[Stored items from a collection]
┏━━
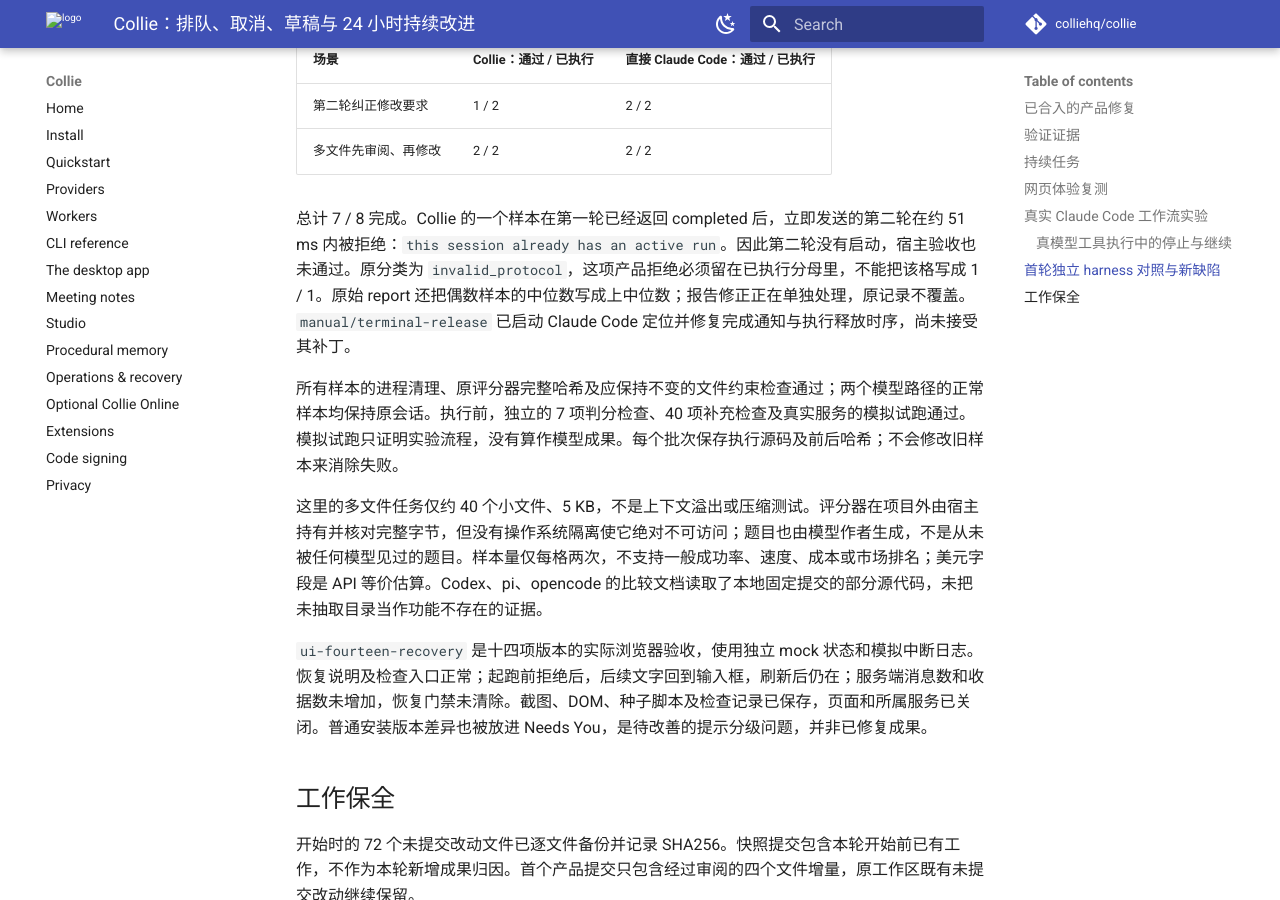
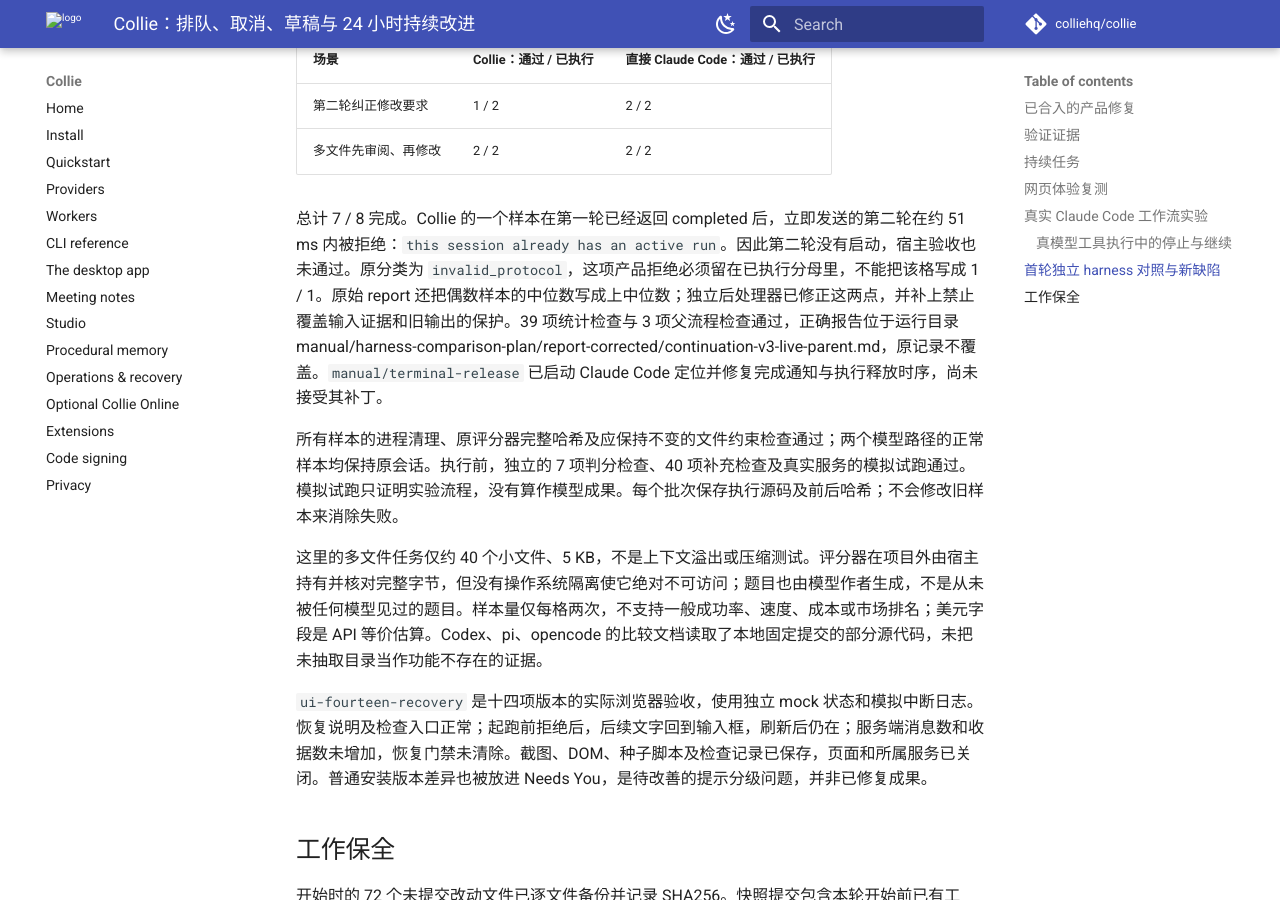
Before and after one commit to colliehq/collie, an MkDocs documentation site: the page built from docs/product-evolution-2026-09-13.md, in a window 1280 px wide and 900 px high, scrolled down 8811 px. Built offline with MkDocs 1.6.1 and Material for MkDocs 9.7.7, drawn with Linux system fonts in a browser that asks for light colours; comment, search, counter and statistics services are not loaded.

Commit message:
docs: link verified cohort reporting with all attempt denominators

```diff
--- a/docs/product-evolution-2026-09-13.md
+++ b/docs/product-evolution-2026-09-13.md
@@ -140,7 +140,7 @@
 | 第二轮纠正修改要求 | 1 / 2 | 2 / 2 |
 | 多文件先审阅、再修改 | 2 / 2 | 2 / 2 |
 
-总计 7 / 8 完成。Collie 的一个样本在第一轮已经返回 completed 后，立即发送的第二轮在约 51 ms 内被拒绝：`this session already has an active run`。因此第二轮没有启动，宿主验收也未通过。原分类为 `invalid_protocol`，这项产品拒绝必须留在已执行分母里，不能把该格写成 1 / 1。原始 report 还把偶数样本的中位数写成上中位数；报告修正正在单独处理，原记录不覆盖。`manual/terminal-release` 已启动 Claude Code 定位并修复完成通知与执行释放时序，尚未接受其补丁。
+总计 7 / 8 完成。Collie 的一个样本在第一轮已经返回 completed 后，立即发送的第二轮在约 51 ms 内被拒绝：`this session already has an active run`。因此第二轮没有启动，宿主验收也未通过。原分类为 `invalid_protocol`，这项产品拒绝必须留在已执行分母里，不能把该格写成 1 / 1。原始 report 还把偶数样本的中位数写成上中位数；独立后处理器已修正这两点，并补上禁止覆盖输入证据和旧输出的保护。39 项统计检查与 3 项父流程检查通过，正确报告位于运行目录 manual/harness-comparison-plan/report-corrected/continuation-v3-live-parent.md，原记录不覆盖。`manual/terminal-release` 已启动 Claude Code 定位并修复完成通知与执行释放时序，尚未接受其补丁。
 
 所有样本的进程清理、原评分器完整哈希及应保持不变的文件约束检查通过；两个模型路径的正常样本均保持原会话。执行前，独立的 7 项判分检查、40 项补充检查及真实服务的模拟试跑通过。模拟试跑只证明实验流程，没有算作模型成果。每个批次保存执行源码及前后哈希；不会修改旧样本来消除失败。
 
```
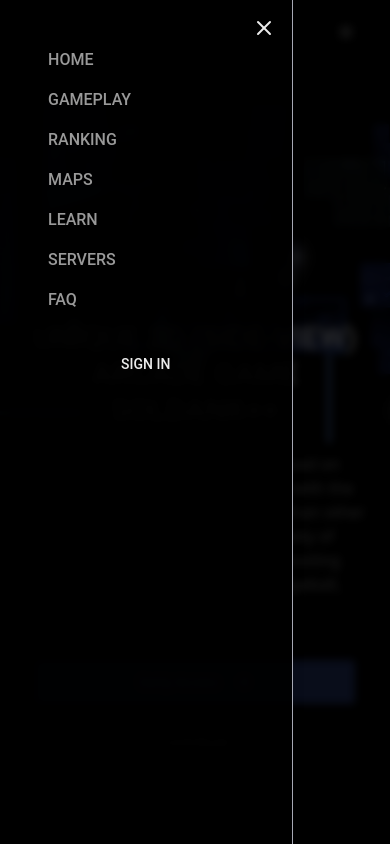
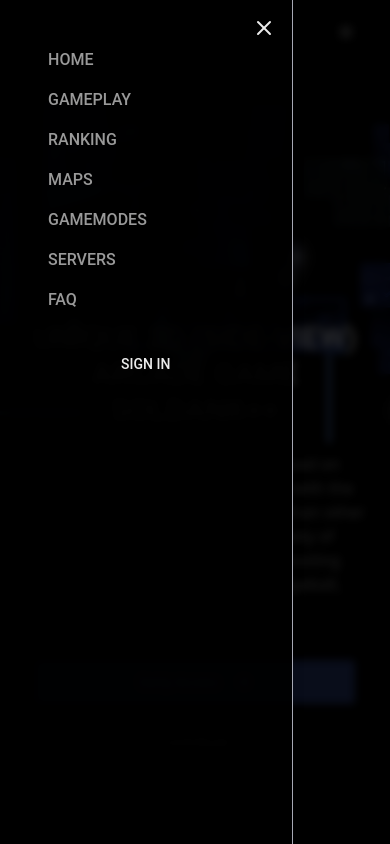
Before and after one commit to soldank-plus-plus/spp-website, a React (Vite) app: page / in a window 390 px wide. Both pictures are taken after a click on the button 346 px from the left and 32 px from the top of the page. Shown: the top 844 px of the page. Built offline with nearby package versions, Linux system fonts and the light colour scheme; no server answers; grey boxes are pictures that could not be loaded; a web font is replaced by a local one.

Commit message:
Fix gamemodes path on mobile header

```diff
--- a/src/components/sections/Header.tsx
+++ b/src/components/sections/Header.tsx
@@ -52,7 +52,7 @@ export const Header = () => {
                                 <Link to="/gameplay">Gameplay</Link>
                                 <Link to="/ranking">Ranking</Link>
                                 <Link to="/maps">Maps</Link>
-                                <Link to="/learn">Learn</Link>
+                                <Link to="/gamemodes">Gamemodes</Link>
                                 <Link to="/servers">Servers</Link>
                                 <Link to="/faq">FAQ</Link>
 
```
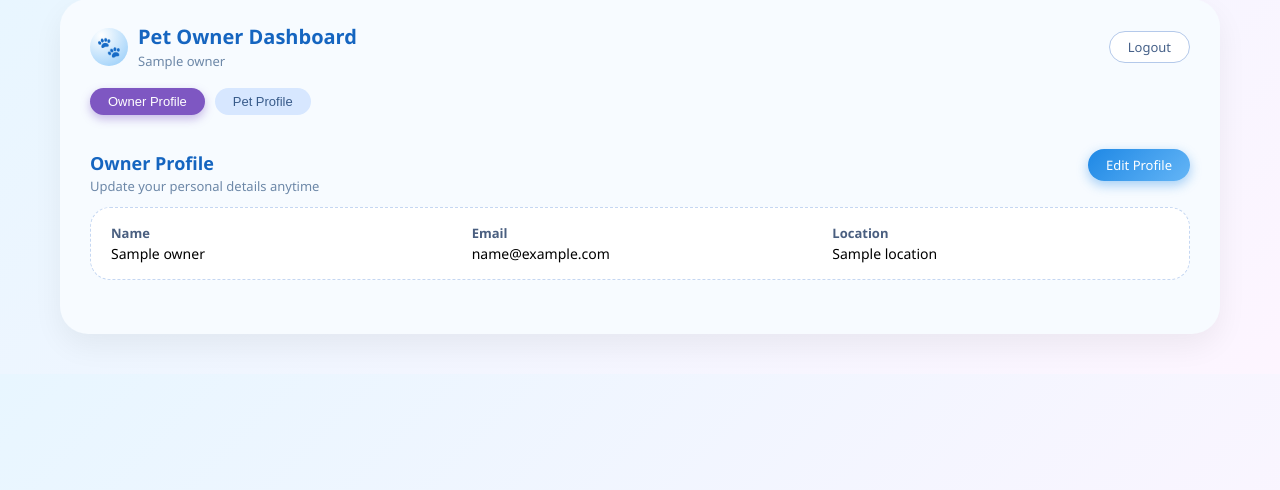
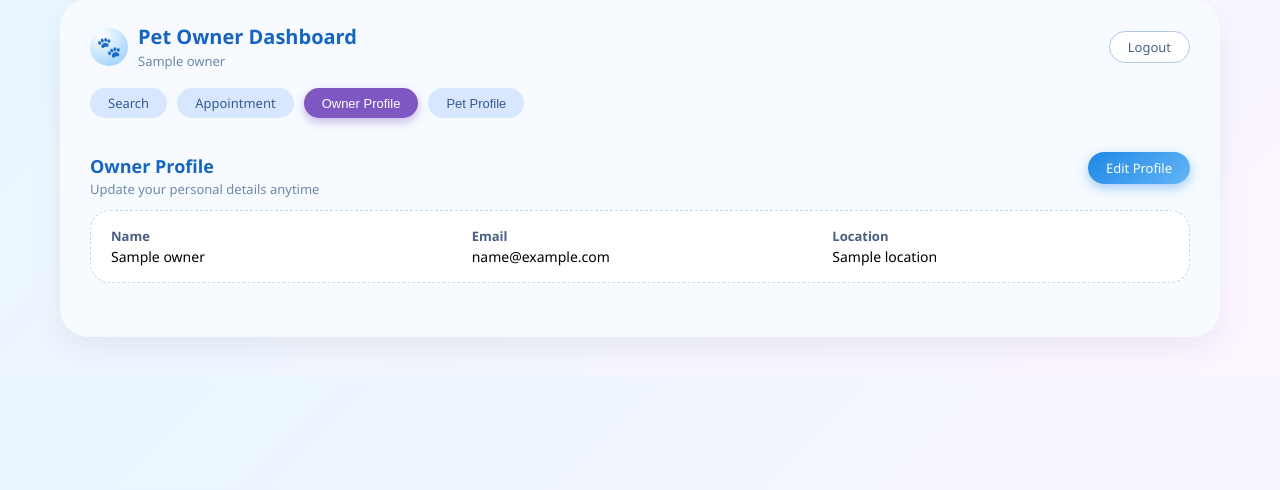
Before and after one commit to sritipeach1/pet-care-vet-connect, a Flask app: template templates/owner_dashboard.html in a window 1280 px wide. Shown: the part 25-515 px from the top of the page. Run offline with Flask 3, Linux system fonts and the light colour scheme; the template is opened without the code that fills it: most values are stand-ins (such as "Sample title", 1, 10 or a date in 2020).

Commit message:
Update owner dashboard for search appointment buttons

```diff
--- a/templates/owner_dashboard.html
+++ b/templates/owner_dashboard.html
@@ -261,6 +261,15 @@
 
     <!-- Tabs -->
     <div class="tabs">
+
+        <a href="{{ url_for('owner_search') }}" class="tab" style="text-decoration:none;">
+            Search
+        </a>
+        <a href="{{ url_for('owner_appointments') }}" class="tab" style="text-decoration:none;">
+            Appointment
+        </a>
+
+
         <button id="tab-owner" class="tab active" type="button"
                 onclick="showOwnerTab('owner')">Owner Profile</button>
         <button id="tab-pets" class="tab" type="button"
```
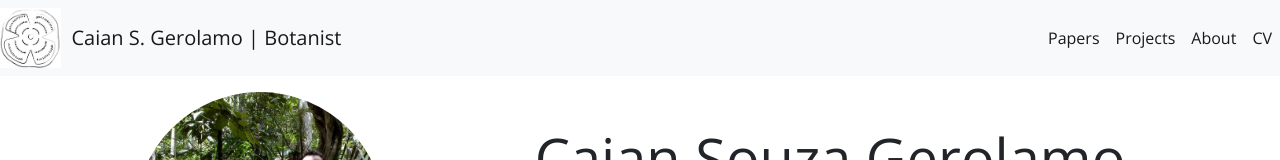
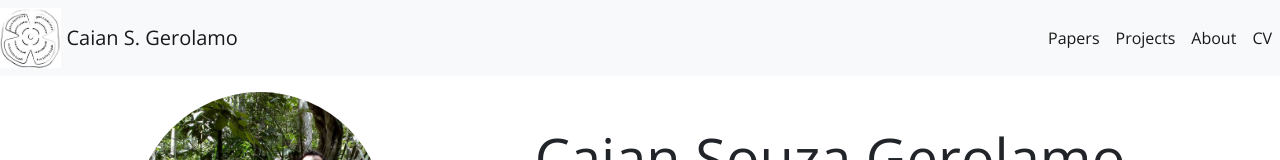
Before and after one commit to iangerolamo/angular-responsive-website, an Angular app: page /home in a window 1280 px wide. Shown: the top 160 px of the page. Built offline with nearby package versions, Linux system fonts and the light colour scheme.

Commit message:
corrigindo header

```diff
--- a/src/app/components/header/header.component.css
+++ b/src/app/components/header/header.component.css
@@ -3,7 +3,7 @@
 }
 
 .image{
-    max-width: 180px;
+    max-width: 160px;
     max-height: 60px;
-    margin-right: 10px;
+    margin-right: 5px;
   }
--- a/src/app/components/header/header.component.html
+++ b/src/app/components/header/header.component.html
@@ -1,7 +1,7 @@
 <nav class="navbar navbar-expand-lg bg-light">
   <img class="image" src="/assets/images/a.jpg" alt="image">
 
-  <a class="navbar-brand" href="/">Caian S. Gerolamo | Botanist</a>
+  <a class="navbar-brand" href="/">Caian S. Gerolamo</a>
   <button class="navbar-toggler" type="button" data-toggle="collapse" data-target="#navbarSupportedContent"
     aria-controls="navbarSupportedContent" aria-expanded="false" aria-label="Toggle navigation"
     (click)="toggleNavbar()">
```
┗━━
### TASK DETAILS
Your answer must be a single number: how many lines of the entries above contain the string "href".

### OUTPUT FOR THIS TASK
4